Stanley E. Jones and Curtis D. LeBaron’s “Research on the Relationship Between Verbal and Nonverbal Communication” Gestural Annotations

In Stanley E. Jones and Curtis D. LeBaron’s article “Research on the Relationship Between Verbal and Nonverbal Communication: Emerging Integrations,” the pair argue that for years verbal and nonverbal communications have been studied separately. They urge for researchers to study the relationship between the two as part of a whole. Below are my gestural annotations for the article. (source: Smithsonian Magazine) Cultural respect (handshake). (source: Stratosphere Studio) “Demonstrative Suffering” (Heath) (source: ETQT Etiquette)...

Gestural Annotation: Jones and LeBaron
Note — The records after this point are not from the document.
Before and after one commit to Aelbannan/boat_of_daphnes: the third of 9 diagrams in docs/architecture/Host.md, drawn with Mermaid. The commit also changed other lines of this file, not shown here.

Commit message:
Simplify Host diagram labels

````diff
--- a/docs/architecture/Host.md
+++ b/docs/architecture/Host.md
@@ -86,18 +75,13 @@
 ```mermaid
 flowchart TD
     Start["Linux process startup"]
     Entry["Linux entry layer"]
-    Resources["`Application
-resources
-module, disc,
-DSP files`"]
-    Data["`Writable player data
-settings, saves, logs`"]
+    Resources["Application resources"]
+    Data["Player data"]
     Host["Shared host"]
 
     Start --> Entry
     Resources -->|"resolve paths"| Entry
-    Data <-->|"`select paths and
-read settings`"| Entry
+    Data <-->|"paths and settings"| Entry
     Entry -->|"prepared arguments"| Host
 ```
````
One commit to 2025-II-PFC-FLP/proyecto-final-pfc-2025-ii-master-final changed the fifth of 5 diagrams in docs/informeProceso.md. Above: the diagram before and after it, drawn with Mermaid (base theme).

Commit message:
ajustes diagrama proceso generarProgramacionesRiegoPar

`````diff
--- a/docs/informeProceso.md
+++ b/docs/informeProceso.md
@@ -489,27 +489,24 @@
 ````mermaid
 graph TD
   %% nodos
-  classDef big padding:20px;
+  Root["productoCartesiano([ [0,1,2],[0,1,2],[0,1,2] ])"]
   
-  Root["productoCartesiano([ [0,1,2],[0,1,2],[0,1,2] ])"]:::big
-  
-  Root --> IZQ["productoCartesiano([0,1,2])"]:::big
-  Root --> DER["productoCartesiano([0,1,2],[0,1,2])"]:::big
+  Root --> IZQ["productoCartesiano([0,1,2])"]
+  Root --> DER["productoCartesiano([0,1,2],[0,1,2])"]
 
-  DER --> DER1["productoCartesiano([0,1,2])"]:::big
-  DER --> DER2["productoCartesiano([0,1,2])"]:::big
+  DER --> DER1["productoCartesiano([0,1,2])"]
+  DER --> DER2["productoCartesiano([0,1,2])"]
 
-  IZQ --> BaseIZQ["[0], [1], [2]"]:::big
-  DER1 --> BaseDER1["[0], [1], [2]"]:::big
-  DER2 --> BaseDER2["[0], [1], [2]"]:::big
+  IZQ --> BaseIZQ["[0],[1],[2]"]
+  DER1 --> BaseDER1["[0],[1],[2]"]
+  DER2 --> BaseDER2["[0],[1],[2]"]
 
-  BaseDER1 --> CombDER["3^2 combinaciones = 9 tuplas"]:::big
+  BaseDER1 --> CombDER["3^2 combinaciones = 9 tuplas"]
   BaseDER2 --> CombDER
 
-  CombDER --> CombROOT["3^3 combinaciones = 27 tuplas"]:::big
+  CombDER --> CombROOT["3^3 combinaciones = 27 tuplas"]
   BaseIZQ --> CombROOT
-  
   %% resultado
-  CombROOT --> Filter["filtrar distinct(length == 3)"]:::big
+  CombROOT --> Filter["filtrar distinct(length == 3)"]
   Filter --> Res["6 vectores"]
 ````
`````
This girl’s dance may not show a direct relationship between verbal and nonverbal communication, but she is the definition of “like.” She watched dancers on YouTube, and she modified her dancing style to dance like them. This gestural communication seems to be rooted in the “like” of human communication. They didn’t teach her directly, but their bodies communicated with her. Like the study described on page 514 of the journal, the audio of this video would be slightly difficult to interpret without seeing the accompanying gestures. In order to fully understand the relationship between verbal and nonverbal communication, we cannot separate them. Sources: Oakley, Tyler. “Flirting in Sign Language (ft. Nyle DiMarco) | Tyler Oakley.” YouTube. YouTube, 2016. Web. 19 Apr. 2016. Fusion. “This Amazing Girl Mastered Dubstep Dancing by Just Using YouTube.” YouTube. YouTube, 25 Jan. 2016. Web. 19 Apr....

Lisbeth Lipari’s “Rhetoric Other” Sonic Annotations

“Rhetoric’s Other: Levinas, Listening, and the Ethical Response” by Lisbeth Lipari sonic annotations. In Lipari’s article, she argues that audiences have favored speaking over listening. I am reminded of Donald Trump and his speeches in that his verbiage and overall tone seem to trump (no pun intended) his actual meaning or, often, logic, in favor of being loud and threatening.  ...

“Rhetoric’s Other” Annotations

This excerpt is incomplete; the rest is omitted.